What about the design signatures? Are they standard from restaurant to restaurant?
A lot of people say oh, we’re going to Le Cirque, so they’re looking for lions and tigers on the ceiling. My father coined the name when he was a waiter at Maxime’s in Paris. All the people pushing out of the doorway in furs and evening gowns, shoving each other to get up to the host, it was a circus in there; that’s where the name comes from. He was talking about that experience of excitement and dynamism, which is what he liked about it. We design in partnership with the venues, but Adam Tihany, who is our architect of choice, has built all our restaurants except the original in 1974, and the locations in the Dominican Republic and India, because in India they already had a design theme that was prevalent throughout the hotel.
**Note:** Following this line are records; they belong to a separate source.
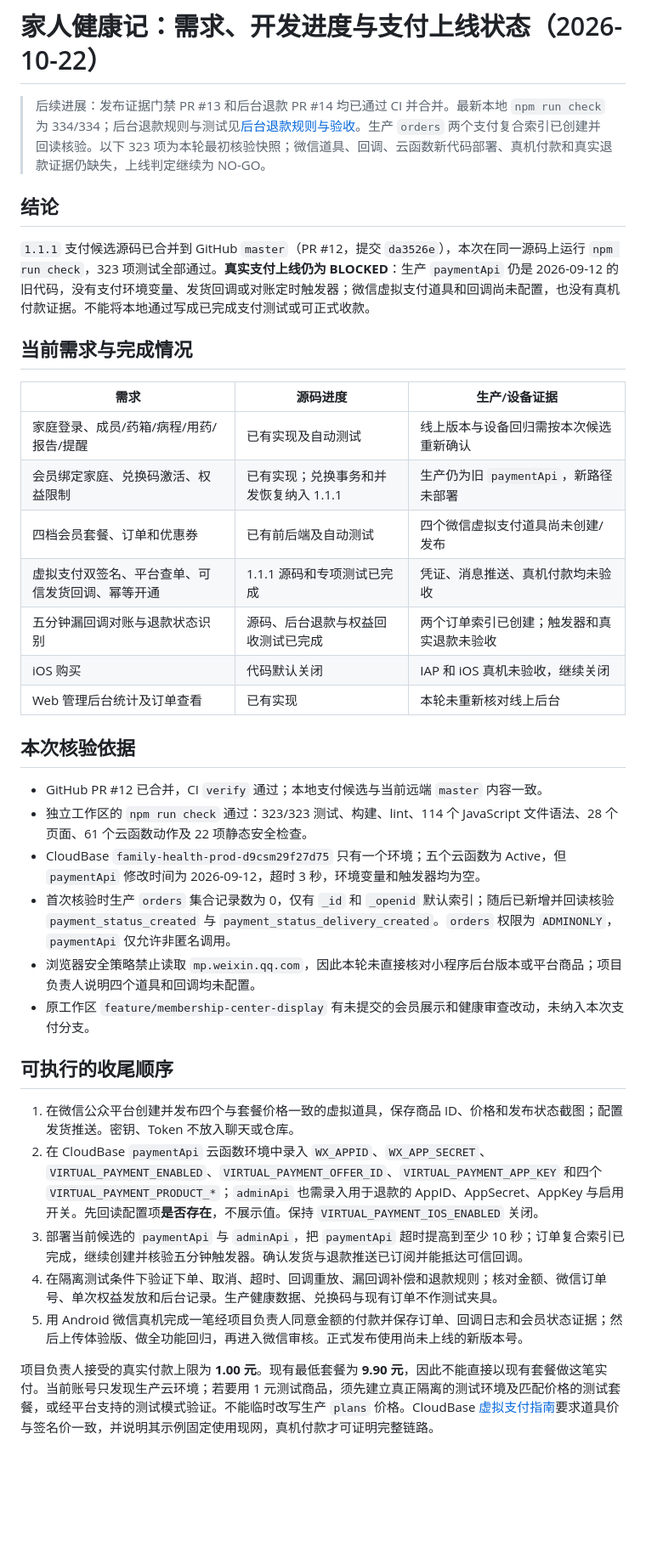
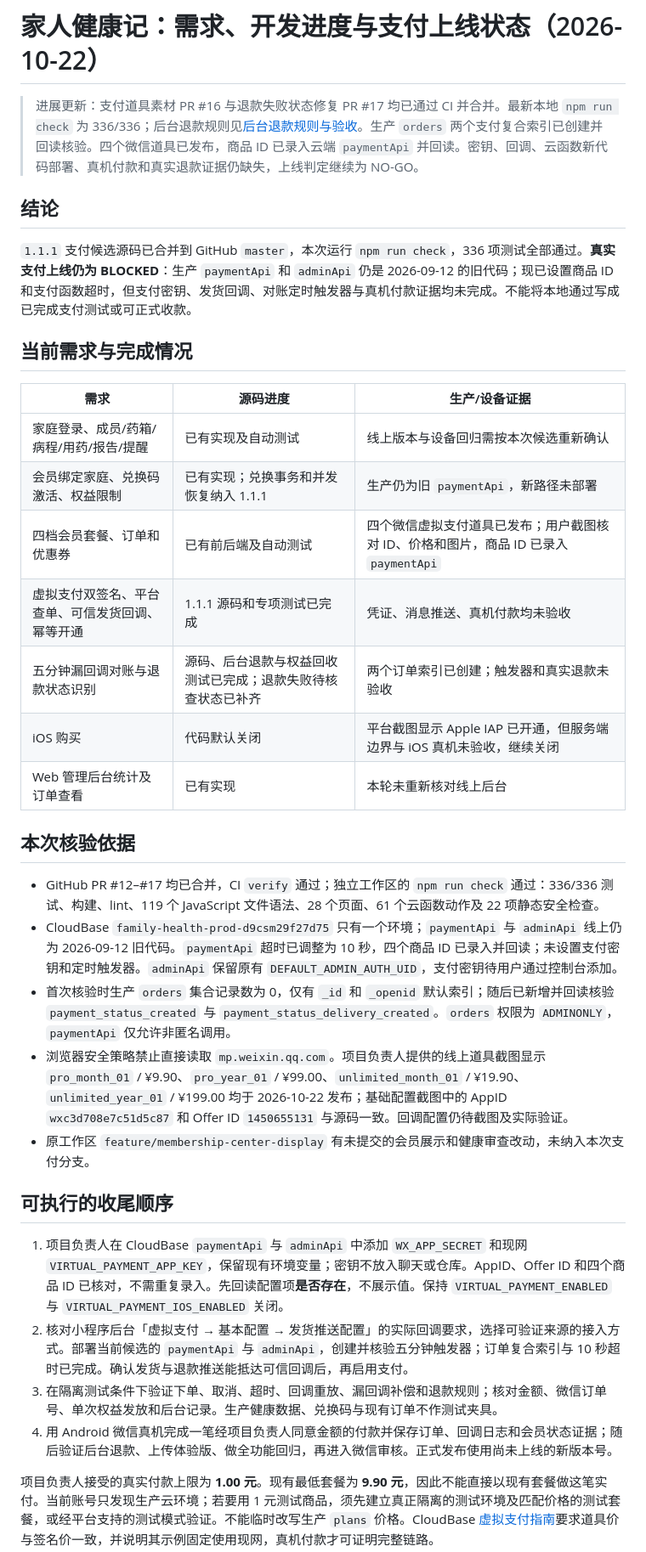
Before and after one commit to putiyoujing/family-health-medicine-box, a Markdown page: docs/payment-release-readiness-2026-10-22.md, the part around one of its changes. Shown at 85% size. Rendered like a GitHub page; blank space fills up the shorter version.

Commit message:
Record published payment products and current release gates

```diff
--- a/docs/payment-release-readiness-2026-10-22.md
+++ b/docs/payment-release-readiness-2026-10-22.md
@@ -1,10 +1,10 @@
 # 家人健康记：需求、开发进度与支付上线状态（2026-10-22）
 
-> 后续进展：发布证据门禁 PR #13 和后台退款 PR #14 均已通过 CI 并合并。最新本地 `npm run check` 为 334/334；后台退款规则与测试见[后台退款规则与验收](admin-refund-acceptance-2026-10-22.md)。生产 `orders` 两个支付复合索引已创建并回读核验。以下 323 项为本轮最初核验快照；微信道具、回调、云函数新代码部署、真机付款和真实退款证据仍缺失，上线判定继续为 NO-GO。
+> 进展更新：支付道具素材 PR #16 与退款失败状态修复 PR #17 均已通过 CI 并合并。最新本地 `npm run check` 为 336/336；后台退款规则见[后台退款规则与验收](admin-refund-acceptance-2026-10-22.md)。生产 `orders` 两个支付复合索引已创建并回读核验。四个微信道具已发布，商品 ID 已录入云端 `paymentApi` 并回读。密钥、回调、云函数新代码部署、真机付款和真实退款证据仍缺失，上线判定继续为 NO-GO。
 
 ## 结论
 
-`1.1.1` 支付候选源码已合并到 GitHub `master`（PR #12，提交 `da3526e`），本次在同一源码上运行 `npm run check`，323 项测试全部通过。**真实支付上线仍为 BLOCKED**：生产 `paymentApi` 仍是 2026-09-12 的旧代码，没有支付环境变量、发货回调或对账定时触发器；微信虚拟支付道具和回调尚未配置，也没有真机付款证据。不能将本地通过写成已完成支付测试或可正式收款。
+`1.1.1` 支付候选源码已合并到 GitHub `master`，本次运行 `npm run check`，336 项测试全部通过。**真实支付上线仍为 BLOCKED**：生产 `paymentApi` 和 `adminApi` 仍是 2026-09-12 的旧代码；现已设置商品 ID 和支付函数超时，但支付密钥、发货回调、对账定时触发器与真机付款证据均未完成。不能将本地通过写成已完成支付测试或可正式收款。
 
 ## 当前需求与完成情况
 
@@ -12,28 +12,26 @@
 | --- | --- | --- |
 | 家庭登录、成员/药箱/病程/用药/报告/提醒 | 已有实现及自动测试 | 线上版本与设备回归需按本次候选重新确认 |
 | 会员绑定家庭、兑换码激活、权益限制 | 已有实现；兑换事务和并发恢复纳入 1.1.1 | 生产仍为旧 `paymentApi`，新路径未部署 |
-| 四档会员套餐、订单和优惠券 | 已有前后端及自动测试 | 四个微信虚拟支付道具尚未创建/发布 |
+| 四档会员套餐、订单和优惠券 | 已有前后端及自动测试 | 四个微信虚拟支付道具已发布；用户截图核对 ID、价格和图片，商品 ID 已录入 `paymentApi` |
 | 虚拟支付双签名、平台查单、可信发货回调、幂等开通 | 1.1.1 源码和专项测试已完成 | 凭证、消息推送、真机付款均未验收 |
-| 五分钟漏回调对账与退款状态识别 | 源码、后台退款与权益回收测试已完成 | 两个订单索引已创建；触发器和真实退款未验收 |
-| iOS 购买 | 代码默认关闭 | IAP 和 iOS 真机未验收，继续关闭 |
+| 五分钟漏回调对账与退款状态识别 | 源码、后台退款与权益回收测试已完成；退款失败待核查状态已补齐 | 两个订单索引已创建；触发器和真实退款未验收 |
+| iOS 购买 | 代码默认关闭 | 平台截图显示 Apple IAP 已开通，但服务端边界与 iOS 真机未验收，继续关闭 |
 | Web 管理后台统计及订单查看 | 已有实现 | 本轮未重新核对线上后台 |
 
 ## 本次核验依据
 
-- GitHub PR #12 已合并，CI `verify` 通过；本地支付候选与当前远端 `master` 内容一致。
-- 独立工作区的 `npm run check` 通过：323/323 测试、构建、lint、114 个 JavaScript 文件语法、28 个页面、61 个云函数动作及 22 项静态安全检查。
-- CloudBase `family-health-prod-d9csm29f27d75` 只有一个环境；五个云函数为 Active，但 `paymentApi` 修改时间为 2026-09-12，超时 3 秒，环境变量和触发器均为空。
+- GitHub PR #12–#17 均已合并，CI `verify` 通过；独立工作区的 `npm run check` 通过：336/336 测试、构建、lint、119 个 JavaScript 文件语法、28 个页面、61 个云函数动作及 22 项静态安全检查。
+- CloudBase `family-health-prod-d9csm29f27d75` 只有一个环境；`paymentApi` 与 `adminApi` 线上仍为 2026-09-12 旧代码。`paymentApi` 超时已调整为 10 秒，四个商品 ID 已录入并回读；未设置支付密钥和定时触发器。`adminApi` 保留原有 `DEFAULT_ADMIN_AUTH_UID`，支付密钥待用户通过控制台添加。
 - 首次核验时生产 `orders` 集合记录数为 0，仅有 `_id` 和 `_openid` 默认索引；随后已新增并回读核验 `payment_status_created` 与 `payment_status_delivery_created`。`orders` 权限为 `ADMINONLY`，`paymentApi` 仅允许非匿名调用。
-- 浏览器安全策略禁止读取 `mp.weixin.qq.com`，因此本轮未直接核对小程序后台版本或平台商品；项目负责人说明四个道具和回调均未配置。
+- 浏览器安全策略禁止直接读取 `mp.weixin.qq.com`。项目负责人提供的线上道具截图显示 `pro_month_01` / ¥9.90、`pro_year_01` / ¥99.00、`unlimited_month_01` / ¥19.90、`unlimited_year_01` / ¥199.00 均于 2026-10-22 发布；基础配置截图中的 AppID `wxc3d708e7c51d5c87` 和 Offer ID `1450655131` 与源码一致。回调配置仍待截图及实际验证。
 - 原工作区 `feature/membership-center-display` 有未提交的会员展示和健康审查改动，未纳入本次支付分支。
 
 ## 可执行的收尾顺序
 
-1. 在微信公众平台创建并发布四个与套餐价格一致的虚拟道具，保存商品 ID、价格和发布状态截图；配置发货推送。密钥、Token 不放入聊天或仓库。
-2. 在 CloudBase `paymentApi` 云函数环境中录入 `WX_APPID`、`WX_APP_SECRET`、`VIRTUAL_PAYMENT_ENABLED`、`VIRTUAL_PAYMENT_OFFER_ID`、`VIRTUAL_PAYMENT_APP_KEY` 和四个 `VIRTUAL_PAYMENT_PRODUCT_*`；`adminApi` 也需录入用于退款的 AppID、AppSecret、AppKey 与启用开关。先回读配置项**是否存在**，不展示值。保持 `VIRTUAL_PAYMENT_IOS_ENABLED` 关闭。
-3. 部署当前候选的 `paymentApi` 与 `adminApi`，把 `paymentApi` 超时提高到至少 10 秒；订单复合索引已完成，继续创建并核验五分钟触发器。确认发货与退款推送已订阅并能抵达可信回调。
-4. 在隔离测试条件下验证下单、取消、超时、回调重放、漏回调补偿和退款规则；核对金额、微信订单号、单次权益发放和后台记录。生产健康数据、兑换码与现有订单不作测试夹具。
-5. 用 Android 微信真机完成一笔经项目负责人同意金额的付款并保存订单、回调日志和会员状态证据；然后上传体验版、做全功能回归，再进入微信审核。正式发布使用尚未上线的新版本号。
+1. 项目负责人在 CloudBase `paymentApi` 与 `adminApi` 中添加 `WX_APP_SECRET` 和现网 `VIRTUAL_PAYMENT_APP_KEY`，保留现有环境变量；密钥不放入聊天或仓库。AppID、Offer ID 和四个商品 ID 已核对，不需重复录入。先回读配置项**是否存在**，不展示值。保持 `VIRTUAL_PAYMENT_ENABLED` 与 `VIRTUAL_PAYMENT_IOS_ENABLED` 关闭。
+2. 核对小程序后台「虚拟支付 → 基本配置 → 发货推送配置」的实际回调要求，选择可验证来源的接入方式。部署当前候选的 `paymentApi` 与 `adminApi`，创建并核验五分钟触发器；订单复合索引与 10 秒超时已完成。确认发货与退款推送能抵达可信回调后，再启用支付。
+3. 在隔离测试条件下验证下单、取消、超时、回调重放、漏回调补偿和退款规则；核对金额、微信订单号、单次权益发放和后台记录。生产健康数据、兑换码与现有订单不作测试夹具。
+4. 用 Android 微信真机完成一笔经项目负责人同意金额的付款并保存订单、回调日志和会员状态证据；随后验证后台退款、上传体验版、做全功能回归，再进入微信审核。正式发布使用尚未上线的新版本号。
 
 项目负责人接受的真实付款上限为 **1.00 元**。现有最低套餐为 **9.90 元**，因此不能直接以现有套餐做这笔实付。当前账号只发现生产云环境；若要用 1 元测试商品，须先建立真正隔离的测试环境及匹配价格的测试套餐，或经平台支持的测试模式验证。不能临时改写生产 `plans` 价格。CloudBase [虚拟支付指南](https://docs.cloudbase.net/integration/wechat-virtual-pay)要求道具价与签名价一致，并说明其示例固定使用现网，真机付款才可证明完整链路。
 
```
Also changed, not shown: other parts of docs/payment-release-readiness-2026-10-22.md (+2 -1 lines).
Our accents and themes were incorporated, though, and he provided drawings of our other restaurants. We try to keep a common theme, but it has to be an elegant restaurant that is flattering to the ladies, and a space that is appropriate for celebration.
How would you characterize the overall feel of the restaurant? What does it add to the hotels and cities you choose?
The energy and quality and traditions are what set us apart. I don’t mean a stodgy waiter with a greased mustache, but the standards and food traditions have stood us well in New York’s tough market, which is a unique experience to diners elsewhere. Not being a chef-driven restaurant, I believe our offering of the total experience is what we bring to the table. There are better chefs than ours, but ours are keyed into the dining experience, and our customers come back because of the atmosphere. They can entertain here, we can offer them everything food-wise, as well as the host—an order off the menu, a special request—we’ll never say no. Over four decades you get a feel for your customers, and you want them to be regulars. You have to make them feel like they’re at home—if we have it in the fridge, we’ll cook it for you. They’re elegant but also comfortable.